■ WHAT THE TASK REQUIRES
Return each line of the listing that follows in which the string "default" can be found.

■ TASK INPUTS
◇ ◇ ◇

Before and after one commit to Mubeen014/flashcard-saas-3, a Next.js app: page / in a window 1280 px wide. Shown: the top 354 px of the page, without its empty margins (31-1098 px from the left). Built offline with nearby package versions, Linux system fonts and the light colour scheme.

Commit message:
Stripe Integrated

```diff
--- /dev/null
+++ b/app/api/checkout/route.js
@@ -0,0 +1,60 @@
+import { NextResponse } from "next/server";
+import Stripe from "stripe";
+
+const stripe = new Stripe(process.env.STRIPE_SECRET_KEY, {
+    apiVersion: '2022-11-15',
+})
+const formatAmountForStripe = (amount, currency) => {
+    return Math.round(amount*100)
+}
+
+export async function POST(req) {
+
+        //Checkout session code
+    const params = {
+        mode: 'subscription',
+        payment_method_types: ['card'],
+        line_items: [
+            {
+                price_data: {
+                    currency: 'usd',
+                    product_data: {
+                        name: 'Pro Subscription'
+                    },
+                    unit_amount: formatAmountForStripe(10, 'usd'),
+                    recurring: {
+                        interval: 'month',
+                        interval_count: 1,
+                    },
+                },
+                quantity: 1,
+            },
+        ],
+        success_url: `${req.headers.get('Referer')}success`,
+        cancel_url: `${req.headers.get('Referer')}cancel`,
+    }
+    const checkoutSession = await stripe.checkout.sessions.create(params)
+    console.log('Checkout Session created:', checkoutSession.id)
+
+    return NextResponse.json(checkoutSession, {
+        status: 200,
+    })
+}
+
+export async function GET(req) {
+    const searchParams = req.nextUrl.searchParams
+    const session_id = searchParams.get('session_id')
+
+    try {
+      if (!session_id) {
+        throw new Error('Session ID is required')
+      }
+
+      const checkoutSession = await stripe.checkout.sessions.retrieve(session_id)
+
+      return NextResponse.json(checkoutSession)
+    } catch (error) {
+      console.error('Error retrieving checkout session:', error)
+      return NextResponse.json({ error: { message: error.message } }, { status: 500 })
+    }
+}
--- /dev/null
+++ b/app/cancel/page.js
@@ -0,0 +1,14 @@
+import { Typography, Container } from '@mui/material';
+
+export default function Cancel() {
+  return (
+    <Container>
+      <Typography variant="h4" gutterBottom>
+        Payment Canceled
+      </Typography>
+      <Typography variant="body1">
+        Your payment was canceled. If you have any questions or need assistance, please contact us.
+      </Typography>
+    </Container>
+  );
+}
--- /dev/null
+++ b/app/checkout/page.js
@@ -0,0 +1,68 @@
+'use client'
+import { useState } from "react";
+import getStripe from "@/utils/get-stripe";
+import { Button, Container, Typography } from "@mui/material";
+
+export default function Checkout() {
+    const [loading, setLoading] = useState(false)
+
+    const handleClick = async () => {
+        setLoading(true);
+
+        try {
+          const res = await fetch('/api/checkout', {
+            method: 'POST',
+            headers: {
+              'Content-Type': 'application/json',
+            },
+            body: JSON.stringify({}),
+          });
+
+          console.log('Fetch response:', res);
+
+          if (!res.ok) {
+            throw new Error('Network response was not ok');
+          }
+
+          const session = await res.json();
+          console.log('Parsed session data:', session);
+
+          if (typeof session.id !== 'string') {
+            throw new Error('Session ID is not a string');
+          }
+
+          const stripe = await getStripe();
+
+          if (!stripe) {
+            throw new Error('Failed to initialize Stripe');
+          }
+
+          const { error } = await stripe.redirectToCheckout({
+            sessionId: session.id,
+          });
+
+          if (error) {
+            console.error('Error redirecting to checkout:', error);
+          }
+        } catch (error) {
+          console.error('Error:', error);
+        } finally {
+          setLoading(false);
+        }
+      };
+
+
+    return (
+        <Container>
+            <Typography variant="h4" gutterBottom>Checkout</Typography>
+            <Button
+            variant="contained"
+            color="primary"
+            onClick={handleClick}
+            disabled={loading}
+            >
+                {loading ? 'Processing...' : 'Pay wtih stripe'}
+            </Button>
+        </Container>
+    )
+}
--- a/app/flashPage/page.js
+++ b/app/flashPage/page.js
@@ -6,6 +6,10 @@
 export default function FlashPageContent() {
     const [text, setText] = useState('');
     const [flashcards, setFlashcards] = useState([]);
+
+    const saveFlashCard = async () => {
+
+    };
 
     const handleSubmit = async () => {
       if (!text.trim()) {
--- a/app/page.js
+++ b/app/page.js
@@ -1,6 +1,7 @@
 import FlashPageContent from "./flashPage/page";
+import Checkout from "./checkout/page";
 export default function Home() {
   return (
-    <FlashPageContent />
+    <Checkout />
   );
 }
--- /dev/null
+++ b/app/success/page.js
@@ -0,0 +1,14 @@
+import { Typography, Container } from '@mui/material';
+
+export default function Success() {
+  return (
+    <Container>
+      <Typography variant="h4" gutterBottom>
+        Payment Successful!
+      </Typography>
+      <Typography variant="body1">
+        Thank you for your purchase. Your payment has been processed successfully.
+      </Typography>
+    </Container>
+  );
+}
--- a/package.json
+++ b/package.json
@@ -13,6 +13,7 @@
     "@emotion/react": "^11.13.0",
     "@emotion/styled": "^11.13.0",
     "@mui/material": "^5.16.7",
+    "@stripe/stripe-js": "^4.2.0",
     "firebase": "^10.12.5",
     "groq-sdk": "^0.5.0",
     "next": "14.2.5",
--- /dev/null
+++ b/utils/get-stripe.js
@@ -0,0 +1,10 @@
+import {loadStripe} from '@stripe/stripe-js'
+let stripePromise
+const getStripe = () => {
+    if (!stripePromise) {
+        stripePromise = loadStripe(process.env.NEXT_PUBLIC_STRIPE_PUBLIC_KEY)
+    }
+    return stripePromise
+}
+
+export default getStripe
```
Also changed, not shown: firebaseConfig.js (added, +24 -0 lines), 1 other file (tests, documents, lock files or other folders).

◇ ◇ ◇

■ OUTPUT OF THE EXERCISE
+export default function Cancel() {
+export default function Checkout() {
 export default function FlashPageContent() {
 export default function Home() {
+export default function Success() {
+export default getStripe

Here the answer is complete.